*Work instruction*
If a record holds a picture, leave the picture out, but write out everything else exactly.

[Provided material Boundary: Start]

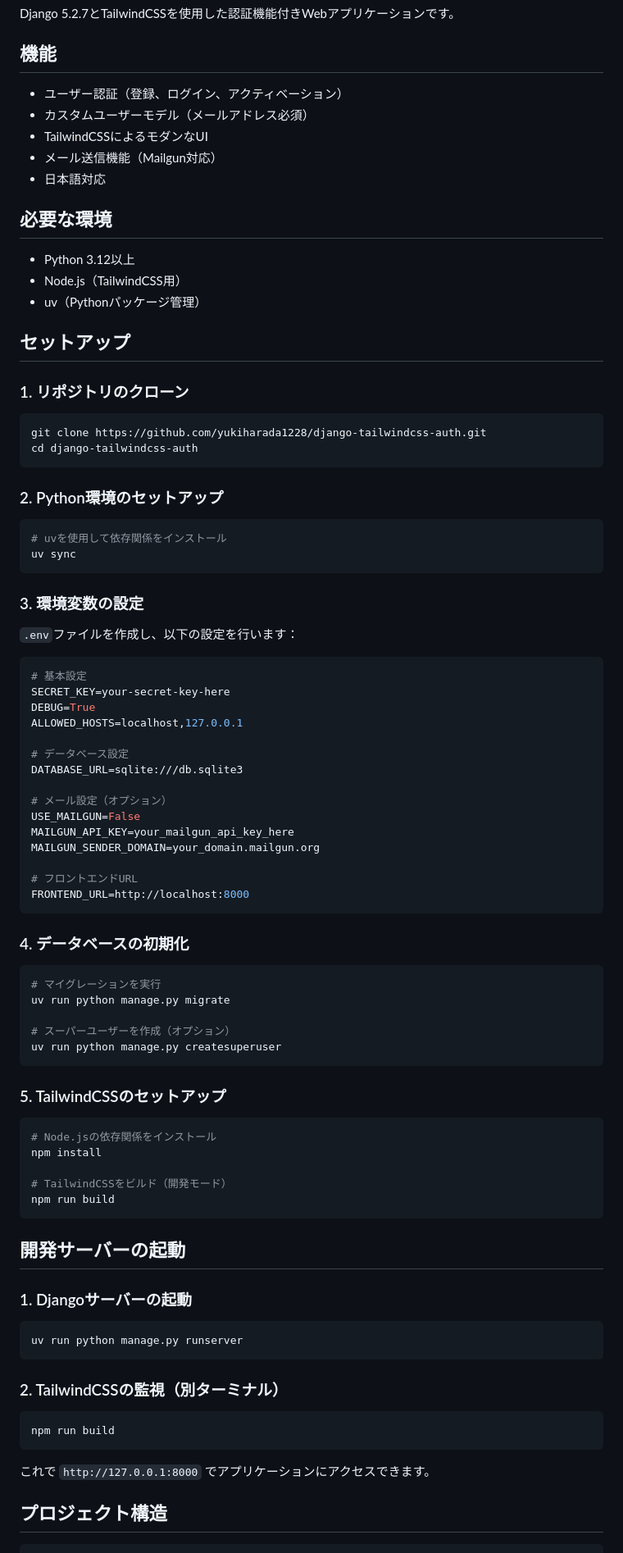
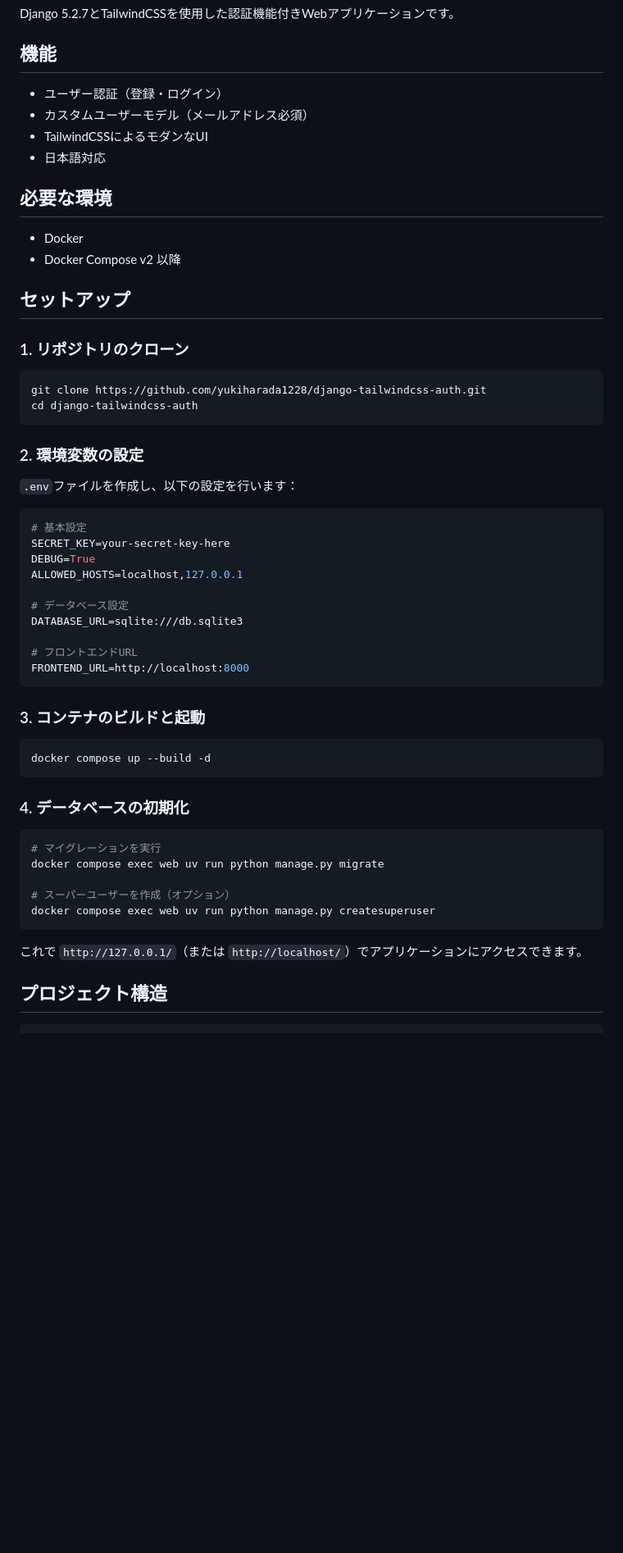
Before and after one commit to yukiharada1228/django-tailwindcss-auth, a Markdown page: README.md, the part around one of its changes. Shown at 82% size. Drawn GitHub-style; blank space fills up the shorter version.

Commit message:
docs: update README for docker-compose flow, multi-stage build, collectstatic on start

````diff
--- a/README.md
+++ b/README.md
@@ -4,17 +4,15 @@ Django 5.2.7とTailwindCSSを使用した認証機能付きWebアプリケーシ
 
 ## 機能
 
-- ユーザー認証（登録、ログイン、アクティベーション）
+- ユーザー認証（登録・ログイン）
 - カスタムユーザーモデル（メールアドレス必須）
 - TailwindCSSによるモダンなUI
-- メール送信機能（Mailgun対応）
 - 日本語対応
 
 ## 必要な環境
 
-- Python 3.12以上
-- Node.js（TailwindCSS用）
-- uv（Pythonパッケージ管理）
+- Docker
+- Docker Compose v2 以降
 
 ## セットアップ
 
@@ -25,14 +23,7 @@ git clone https://github.com/yukiharada1228/django-tailwindcss-auth.git
 cd django-tailwindcss-auth
 ```
 
-### 2. Python環境のセットアップ
-
-```bash
-# uvを使用して依存関係をインストール
-uv sync
-```
-
-### 3. 環境変数の設定
+### 2. 環境変数の設定
 
 `.env`ファイルを作成し、以下の設定を行います：
 
@@ -45,50 +36,27 @@ ALLOWED_HOSTS=localhost,127.0.0.1
 # データベース設定
 DATABASE_URL=sqlite:///db.sqlite3
 
-# メール設定（オプション）
-USE_MAILGUN=False
-MAILGUN_API_KEY=your_mailgun_api_key_here
-MAILGUN_SENDER_DOMAIN=your_domain.mailgun.org
-
 # フロントエンドURL
 FRONTEND_URL=http://localhost:8000
+```
+
+### 3. コンテナのビルドと起動
+
+```bash
+docker compose up --build -d
 ```
 
 ### 4. データベースの初期化
 
 ```bash
 # マイグレーションを実行
-uv run python manage.py migrate
+docker compose exec web uv run python manage.py migrate
 
 # スーパーユーザーを作成（オプション）
-uv run python manage.py createsuperuser
+docker compose exec web uv run python manage.py createsuperuser
 ```
 
-### 5. TailwindCSSのセットアップ
-
-```bash
-# Node.jsの依存関係をインストール
-npm install
-
-# TailwindCSSをビルド（開発モード）
-npm run build
-```
-
-## 開発サーバーの起動
-
-### 1. Djangoサーバーの起動
-
-```bash
-uv run python manage.py runserver
-```
-
-### 2. TailwindCSSの監視（別ターミナル）
-
-```bash
-npm run build
-```
-
-これで `http://127.0.0.1:8000` でアプリケーションにアクセスできます。
+これで `http://127.0.0.1/`（または `http://localhost/`）でアプリケーションにアクセスできます。
 
 ## プロジェクト構造
 
````
Also changed, not shown: other parts of README.md (+5 -33 lines).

[Provided material Boundary: End]

*Answer to this problem*
Before and after one commit to yukiharada1228/django-tailwindcss-auth, a Markdown page: README.md, the part around one of its changes. Shown at 82% size. Drawn GitHub-style; blank space fills up the shorter version.

Commit message:
docs: update README for docker-compose flow, multi-stage build, collectstatic on start

````diff
--- a/README.md
+++ b/README.md
@@ -4,17 +4,15 @@ Django 5.2.7とTailwindCSSを使用した認証機能付きWebアプリケーシ
 
 ## 機能
 
-- ユーザー認証（登録、ログイン、アクティベーション）
+- ユーザー認証（登録・ログイン）
 - カスタムユーザーモデル（メールアドレス必須）
 - TailwindCSSによるモダンなUI
-- メール送信機能（Mailgun対応）
 - 日本語対応
 
 ## 必要な環境
 
-- Python 3.12以上
-- Node.js（TailwindCSS用）
-- uv（Pythonパッケージ管理）
+- Docker
+- Docker Compose v2 以降
 
 ## セットアップ
 
@@ -25,14 +23,7 @@ git clone https://github.com/yukiharada1228/django-tailwindcss-auth.git
 cd django-tailwindcss-auth
 ```
 
-### 2. Python環境のセットアップ
-
-```bash
-# uvを使用して依存関係をインストール
-uv sync
-```
-
-### 3. 環境変数の設定
+### 2. 環境変数の設定
 
 `.env`ファイルを作成し、以下の設定を行います：
 
@@ -45,50 +36,27 @@ ALLOWED_HOSTS=localhost,127.0.0.1
 # データベース設定
 DATABASE_URL=sqlite:///db.sqlite3
 
-# メール設定（オプション）
-USE_MAILGUN=False
-MAILGUN_API_KEY=your_mailgun_api_key_here
-MAILGUN_SENDER_DOMAIN=your_domain.mailgun.org
-
 # フロントエンドURL
 FRONTEND_URL=http://localhost:8000
+```
+
+### 3. コンテナのビルドと起動
+
+```bash
+docker compose up --build -d
 ```
 
 ### 4. データベースの初期化
 
 ```bash
 # マイグレーションを実行
-uv run python manage.py migrate
+docker compose exec web uv run python manage.py migrate
 
 # スーパーユーザーを作成（オプション）
-uv run python manage.py createsuperuser
+docker compose exec web uv run python manage.py createsuperuser
 ```
 
-### 5. TailwindCSSのセットアップ
-
-```bash
-# Node.jsの依存関係をインストール
-npm install
-
-# TailwindCSSをビルド（開発モード）
-npm run build
-```
-
-## 開発サーバーの起動
-
-### 1. Djangoサーバーの起動
-
-```bash
-uv run python manage.py runserver
-```
-
-### 2. TailwindCSSの監視（別ターミナル）
-
-```bash
-npm run build
-```
-
-これで `http://127.0.0.1:8000` でアプリケーションにアクセスできます。
+これで `http://127.0.0.1/`（または `http://localhost/`）でアプリケーションにアクセスできます。
 
 ## プロジェクト構造
 
````
Also changed, not shown: other parts of README.md (+5 -33 lines).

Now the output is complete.